Many have died; others have seen their families slaughtered. The only way we are going to have a chance of a normal life is to get rid of Zanu PF. While those people have the fingers of their right hand on the triggers and fingers of their left in the till we will never see real rusununguko. Let’s not forget that.

Anyone who says otherwise is sticking their head in the sand.

GM: Will you ever recover?

RB: I am fine. I am strong and I am fighting on. It is normal, everyday (it is) Zimbabweans who give me strength, who encourage me daily, and I am pressing on for them. My re-election at congress is a request from the people that I keep fighting — that I keep fighting for ordinary Zimbabweans, keep fighting for the principles that drove the formation of the MDC in 1999, and I take those responsibilities very seriously.

I also have a loving family and a loving God, so I am far from being down-and-out.

GM: What’s next for you? Do you intend to participate in next elections, how and where?

RB: Some of those decisions will have to be weighed further down the track. I will do what is strategic and what is in the best interests of the people.

GM: Lastly, what has your party not done which it should have done, to make sure that Mugabe is forced to institute sweeping reforms as spelt out and agreed in the GPA?

RB: There is always more that could have been done. It is unfortunate that things like Posa are still on the statute books. This is based on repressive legislation that is more than 40 years old. But the main problem is Zanu PF itself. It is foolish to think any little pieces of paper will stop them from doing what they want.

No amount of changes to the constitution or the law will stop Zanu PF from being Zanu PF. Root-and-branch surgery is required.

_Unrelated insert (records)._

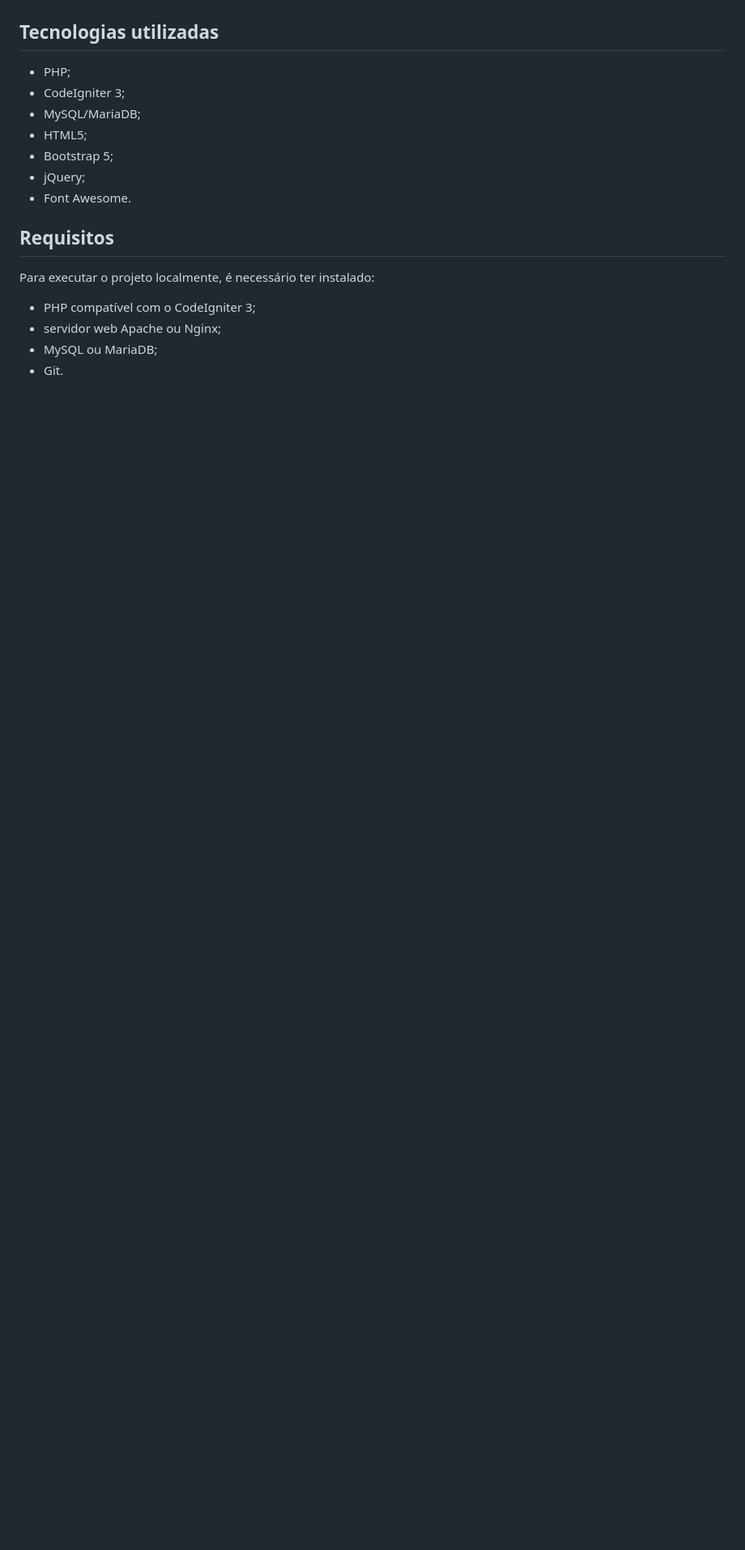
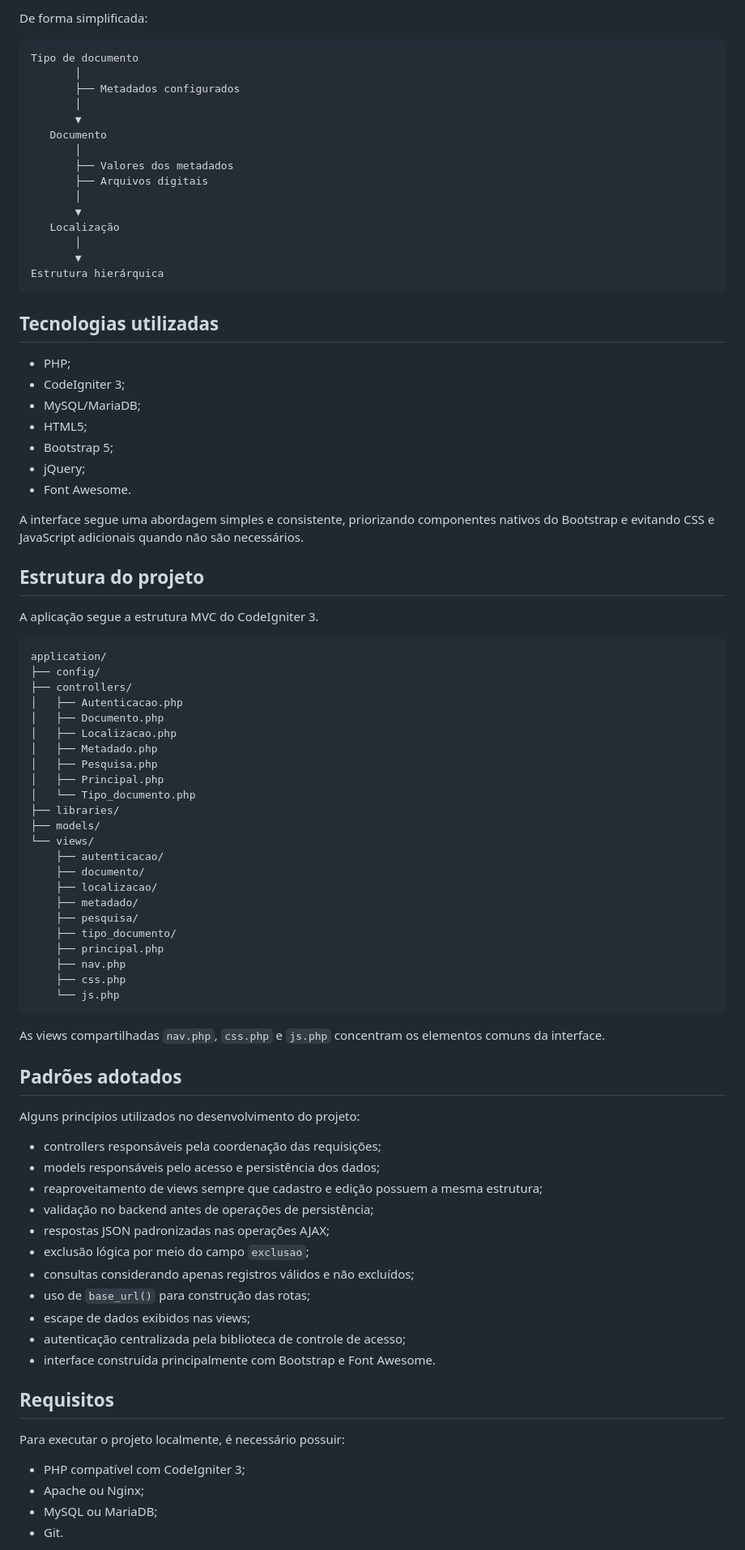
Before and after one commit to hyago-rdgs/gerenciador_e-doc, a Markdown page: README.md, the part around one of its changes. Shown at 81% size. Rendered like a GitHub page; blank space fills up the shorter version.

````diff
--- a/README.md
+++ b/README.md
@@ -52,3 +144,22 @@ Entre as funcionalidades previstas para o e-Doc estão:
+De forma simplificada:
+
+```text
+Tipo de documento
+       │
+       ├── Metadados configurados
+       │
+       ▼
+   Documento
+       │
+       ├── Valores dos metadados
+       ├── Arquivos digitais
+       │
+       ▼
+   Localização
+       │
+       ▼
+Estrutura hierárquica
+```
 
 ## Tecnologias utilizadas
 
@@ -60,12 +171,62 @@ Entre as funcionalidades previstas para o e-Doc estão:
 - jQuery;
 - Font Awesome.
 
+A interface segue uma abordagem simples e consistente, priorizando componentes nativos do Bootstrap e evitando CSS e JavaScript adicionais quando não são necessários.
+
+## Estrutura do projeto
+
+A aplicação segue a estrutura MVC do CodeIgniter 3.
+
+```text
+application/
+├── config/
+├── controllers/
+│   ├── Autenticacao.php
+│   ├── Documento.php
+│   ├── Localizacao.php
+│   ├── Metadado.php
+│   ├── Pesquisa.php
+│   ├── Principal.php
+│   └── Tipo_documento.php
+├── libraries/
+├── models/
+└── views/
+    ├── autenticacao/
+    ├── documento/
+    ├── localizacao/
+    ├── metadado/
+    ├── pesquisa/
+    ├── tipo_documento/
+    ├── principal.php
+    ├── nav.php
+    ├── css.php
+    └── js.php
+```
+
+As views compartilhadas `nav.php`, `css.php` e `js.php` concentram os elementos comuns da interface.
+
+## Padrões adotados
+
+Alguns princípios utilizados no desenvolvimento do projeto:
+
+- controllers responsáveis pela coordenação das requisições;
+- models responsáveis pelo acesso e persistência dos dados;
+- reaproveitamento de views sempre que cadastro e edição possuem a mesma estrutura;
+- validação no backend antes de operações de persistência;
+- respostas JSON padronizadas nas operações AJAX;
+- exclusão lógica por meio do campo `exclusao`;
+- consultas considerando apenas registros válidos e não excluídos;
+- uso de `base_url()` para construção das rotas;
+- escape de dados exibidos nas views;
+- autenticação centralizada pela biblioteca de controle de acesso;
+- interface construída principalmente com Bootstrap e Font Awesome.
+
 ## Requisitos
 
-Para executar o projeto localmente, é necessário ter instalado:
+Para executar o projeto localmente, é necessário possuir:
 
-- PHP compatível com o CodeIgniter 3;
-- servidor web Apache ou Nginx;
+- PHP compatível com CodeIgniter 3;
+- Apache ou Nginx;
 - MySQL ou MariaDB;
 - Git.
 
````
Also changed, not shown: other parts of README.md (+191 -57 lines).
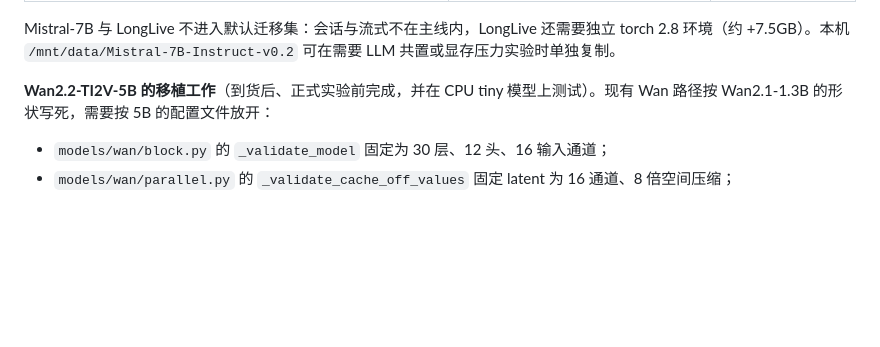
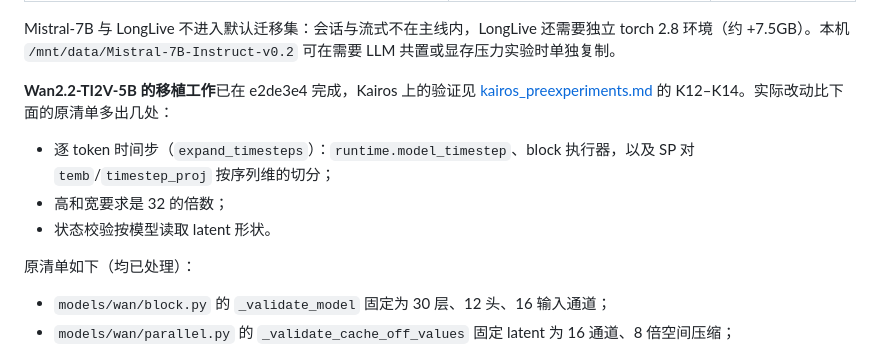
Before and after one commit to zydzydQAQ/ditserve, a Markdown page: docs/migration_8xa100.md, the part around the change. GitHub-like rendering; blank space fills up the shorter version.

```diff
--- a/docs/migration_8xa100.md
+++ b/docs/migration_8xa100.md
@@ -26,7 +26,12 @@
 
 Mistral-7B 与 LongLive 不进入默认迁移集：会话与流式不在主线内，LongLive 还需要独立 torch 2.8 环境（约 +7.5GB）。本机 `/mnt/data/Mistral-7B-Instruct-v0.2` 可在需要 LLM 共置或显存压力实验时单独复制。
 
-**Wan2.2-TI2V-5B 的移植工作**（到货后、正式实验前完成，并在 CPU tiny 模型上测试）。现有 Wan 路径按 Wan2.1-1.3B 的形状写死，需要按 5B 的配置文件放开：
+**Wan2.2-TI2V-5B 的移植工作**已在 e2de3e4 完成，Kairos 上的验证见 [kairos_preexperiments.md](kairos_preexperiments.md) 的 K12–K14。实际改动比下面的原清单多出几处：
+- 逐 token 时间步（`expand_timesteps`）：`runtime.model_timestep`、block 执行器，以及 SP 对 `temb`/`timestep_proj` 按序列维的切分；
+- 高和宽要求是 32 的倍数；
+- 状态校验按模型读取 latent 形状。
+
+原清单如下（均已处理）：
 
 - `models/wan/block.py` 的 `_validate_model` 固定为 30 层、12 头、16 输入通道；
 - `models/wan/parallel.py` 的 `_validate_cache_off_values` 固定 latent 为 16 通道、8 倍空间压缩；
```
Also changed, not shown: docs/kairos_preexperiments.md (+28 -2 lines).
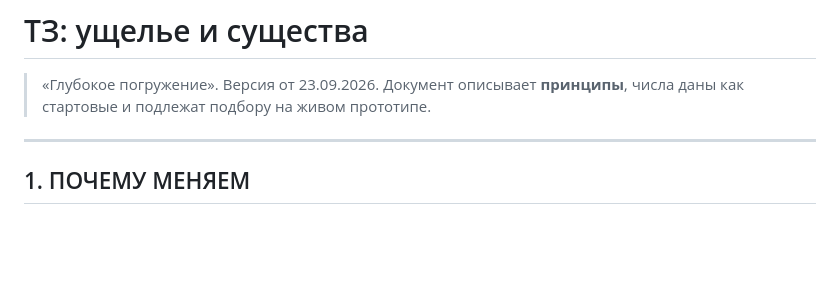
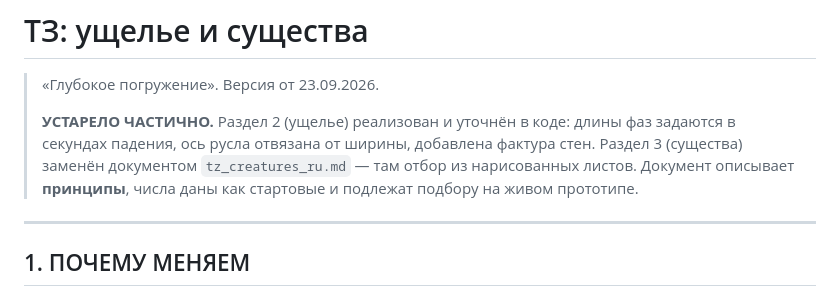
Before and after one commit to mvepurash/deep-dive, a Markdown page: docs/tz_canyon_creatures.md, the part around the change. GitHub-like rendering; blank space fills up the shorter version.

```diff
--- a/docs/tz_canyon_creatures.md
+++ b/docs/tz_canyon_creatures.md
@@ -1,6 +1,11 @@
 # ТЗ: ущелье и существа
 
 > «Глубокое погружение». Версия от 23.09.2026.
+>
+> **УСТАРЕЛО ЧАСТИЧНО.** Раздел 2 (ущелье) реализован и уточнён в коде:
+> длины фаз задаются в секундах падения, ось русла отвязана от ширины,
+> добавлена фактура стен. Раздел 3 (существа) заменён документом
+> `tz_creatures_ru.md` — там отбор из нарисованных листов.
 > Документ описывает **принципы**, числа даны как стартовые и подлежат подбору
 > на живом прототипе.
 
```
Also changed, not shown: docs/tz_creatures_ru.md (added, +235 -0 lines).
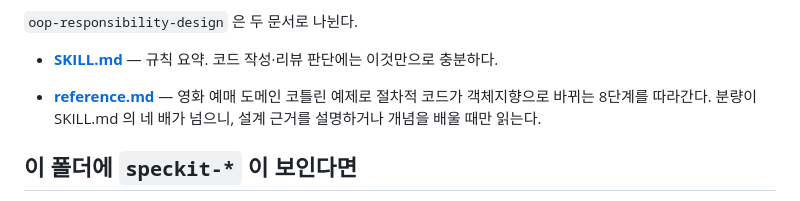
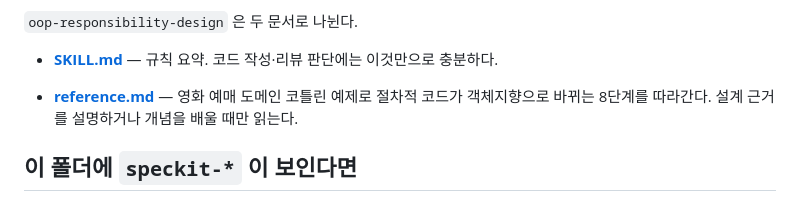
Before and after one commit to soo-ai-agent/automation-kotlin, a Markdown page: .claude/skills/README.md, the part around the change. Drawn GitHub-style.

Commit message:
docs:oop 스킬을 예시 코드가 든 실전 판으로 다시 쓴다
규칙 요약만 있던 SKILL.md 를 나쁜 예→고치는 법→GRASP 기준→이 프로젝트 대응 순서로 재구성하고,
각 기준마다 이 저장소의 계층 규칙에 맞는 코틀린 예제를 넣는다 — 서비스는 구현 레이어만 부르고,
엔티티는 protected set + 행위 메서드, 다형성은 추상 클래스와 sealed(kotlin-style)로.

프론트 절은 함수형 대응을 정리한다 — 판단은 services 에 가두고(백엔드 엔티티의 자리),
다형성 전환은 lookup 으로, 결과는 enum vs ServiceError 2분법으로.

절 구성이 바뀌어 "핵심 원칙 3" 을 인용하던 algorithm-implementation 과
"분량이 네 배" 라던 공통 README 를 같은 변경에서 맞춘다. 상세 예제 전문은 reference.md 그대로다.

Co-Authored-By: Claude Opus 5 (1M context) <noreply@anthropic.com>
Claude-Session: https://claude.ai/code/session_01Wt2jQdAkZQR1rxwxqPw8wV

```diff
--- a/.claude/skills/README.md
+++ b/.claude/skills/README.md
@@ -24,7 +24,7 @@
 
 - **[SKILL.md](oop-responsibility-design/SKILL.md)** — 규칙 요약. 코드 작성·리뷰 판단에는 이것만으로 충분하다.
 
-- **[reference.md](oop-responsibility-design/reference.md)** — 영화 예매 도메인 코틀린 예제로 절차적 코드가 객체지향으로 바뀌는 8단계를 따라간다. 분량이 SKILL.md 의 네 배가 넘으니, 설계 근거를 설명하거나 개념을 배울 때만 읽는다.
+- **[reference.md](oop-responsibility-design/reference.md)** — 영화 예매 도메인 코틀린 예제로 절차적 코드가 객체지향으로 바뀌는 8단계를 따라간다. 설계 근거를 설명하거나 개념을 배울 때만 읽는다.
 
 ## 이 폴더에 `speckit-*` 이 보인다면
 
```
Also changed, not shown: 2 other files.
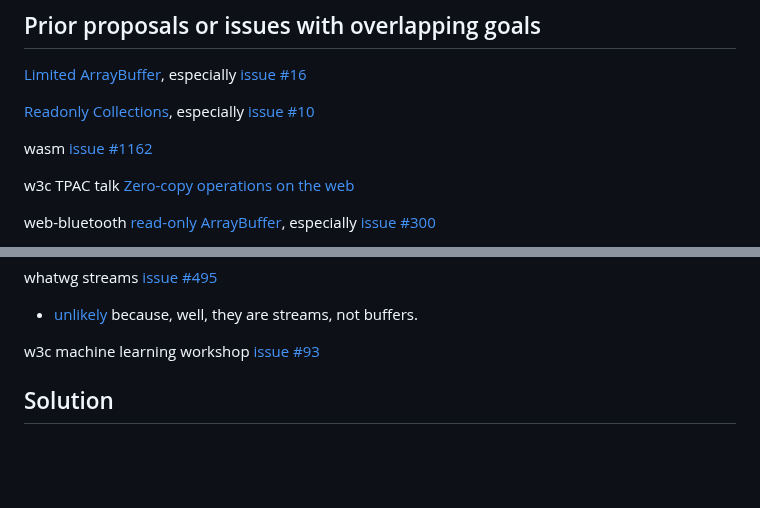
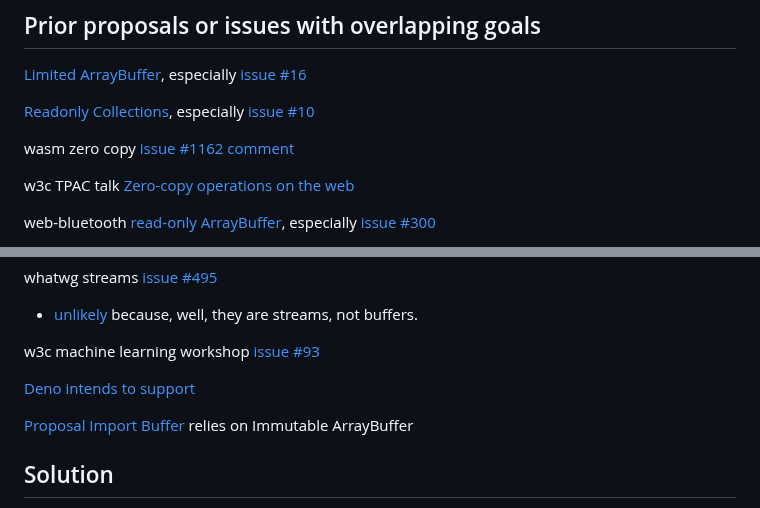
Before and after one commit to tc39/proposal-immutable-arraybuffer, a Markdown page: README.md, 2 parts joined by grey strips. Rendered like a GitHub page; blank space fills up the shorter version.

Commit message:
Add some few helpful links (#56)

```diff
--- a/README.md
+++ b/README.md
@@ -55,7 +55,7 @@ The [OCapN](https://ocapn.org/) network protocol treats strings and byte-arrays
 
 [Readonly Collections](https://github.com/tc39/proposal-readonly-collections), especially [issue #10](https://github.com/tc39/proposal-readonly-collections/issues/10)
 
-wasm [issue #1162](https://github.com/WebAssembly/design/issues/1162#issuecomment-2560354923)
+wasm zero copy [issue #1162 comment](https://github.com/WebAssembly/design/issues/1162#issuecomment-2666958705)
 
 w3c TPAC talk [Zero-copy operations on the web](https://www.w3.org/2020/Talks/TPAC/unconference/zerocopy.pdf)
 
@@ -77,6 +77,10 @@ whatwg streams [issue #495](https://github.com/whatwg/streams/issues/495#issueco
   - [unlikely](https://github.com/whatwg/streams/issues/495#issuecomment-2662375750) because, well, they are streams, not buffers.
 
 w3c machine learning workshop [issue #93](https://github.com/w3c/machine-learning-workshop/issues/93#issuecomment-2560365962)
+
+[Deno intends to support](https://deno.com/blog/updates-from-tc39#immutable-arraybuffer)
+
+[Proposal Import Buffer](https://github.com/styfle/proposal-import-buffer) relies on Immutable ArrayBuffer
 
 ## Solution
 
```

The MDC was formed to bring about democratic change and it is only when a democratic government takes power that life will change for the better in Zimbabwe.Daily News

Back to the Top
Back to Index